** Opening MATERIAL TO PROCESS block **

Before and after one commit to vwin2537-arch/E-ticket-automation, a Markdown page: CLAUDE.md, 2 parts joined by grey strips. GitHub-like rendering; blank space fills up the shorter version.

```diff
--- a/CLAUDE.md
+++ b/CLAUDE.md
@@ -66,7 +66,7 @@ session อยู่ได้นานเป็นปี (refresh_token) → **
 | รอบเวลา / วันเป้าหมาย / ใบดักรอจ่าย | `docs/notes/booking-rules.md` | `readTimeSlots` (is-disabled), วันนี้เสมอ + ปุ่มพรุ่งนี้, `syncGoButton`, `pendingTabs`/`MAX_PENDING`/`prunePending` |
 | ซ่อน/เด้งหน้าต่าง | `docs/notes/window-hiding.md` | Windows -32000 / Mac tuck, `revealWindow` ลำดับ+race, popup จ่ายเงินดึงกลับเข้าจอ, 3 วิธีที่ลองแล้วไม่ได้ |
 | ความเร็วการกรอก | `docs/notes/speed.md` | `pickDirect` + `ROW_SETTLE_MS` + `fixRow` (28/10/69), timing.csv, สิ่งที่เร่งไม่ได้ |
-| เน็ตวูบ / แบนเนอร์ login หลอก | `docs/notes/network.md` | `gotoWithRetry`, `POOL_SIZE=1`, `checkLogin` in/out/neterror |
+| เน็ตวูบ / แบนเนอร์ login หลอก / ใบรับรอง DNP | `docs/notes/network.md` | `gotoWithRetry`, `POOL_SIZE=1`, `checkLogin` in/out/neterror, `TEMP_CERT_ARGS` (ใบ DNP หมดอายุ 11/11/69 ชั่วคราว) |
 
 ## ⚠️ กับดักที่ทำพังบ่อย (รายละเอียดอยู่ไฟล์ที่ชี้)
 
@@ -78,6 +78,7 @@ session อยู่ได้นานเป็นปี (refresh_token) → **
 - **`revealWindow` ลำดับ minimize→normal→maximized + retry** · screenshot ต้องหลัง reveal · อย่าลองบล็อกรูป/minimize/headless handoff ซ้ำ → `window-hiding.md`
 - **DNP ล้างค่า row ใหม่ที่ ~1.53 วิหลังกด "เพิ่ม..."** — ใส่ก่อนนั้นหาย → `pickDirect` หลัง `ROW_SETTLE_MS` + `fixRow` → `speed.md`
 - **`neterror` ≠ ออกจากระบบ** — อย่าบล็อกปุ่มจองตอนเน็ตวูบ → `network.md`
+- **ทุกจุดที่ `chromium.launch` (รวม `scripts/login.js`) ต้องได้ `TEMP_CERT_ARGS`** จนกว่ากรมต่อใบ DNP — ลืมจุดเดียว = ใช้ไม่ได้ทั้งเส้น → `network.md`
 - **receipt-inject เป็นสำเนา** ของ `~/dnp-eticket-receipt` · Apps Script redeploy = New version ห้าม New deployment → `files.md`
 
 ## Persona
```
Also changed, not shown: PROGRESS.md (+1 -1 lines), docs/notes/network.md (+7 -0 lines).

** Closing MATERIAL TO PROCESS block **

### TASK TO COMPLETE
Among the lines above, find each one containing the string "network" and copy it.

### RESPONSE TO THE TASK
-| เน็ตวูบ / แบนเนอร์ login หลอก | `docs/notes/network.md` | `gotoWithRetry`, `POOL_SIZE=1`, `checkLogin` in/out/neterror |
+| เน็ตวูบ / แบนเนอร์ login หลอก / ใบรับรอง DNP | `docs/notes/network.md` | `gotoWithRetry`, `POOL_SIZE=1`, `checkLogin` in/out/neterror, `TEMP_CERT_ARGS` (ใบ DNP หมดอายุ 11/11/69 ชั่วคราว) |
 - **`neterror` ≠ ออกจากระบบ** — อย่าบล็อกปุ่มจองตอนเน็ตวูบ → `network.md`
+- **ทุกจุดที่ `chromium.launch` (รวม `scripts/login.js`) ต้องได้ `TEMP_CERT_ARGS`** จนกว่ากรมต่อใบ DNP — ลืมจุดเดียว = ใช้ไม่ได้ทั้งเส้น → `network.md`
Also changed, not shown: PROGRESS.md (+1 -1 lines), docs/notes/network.md (+7 -0 lines).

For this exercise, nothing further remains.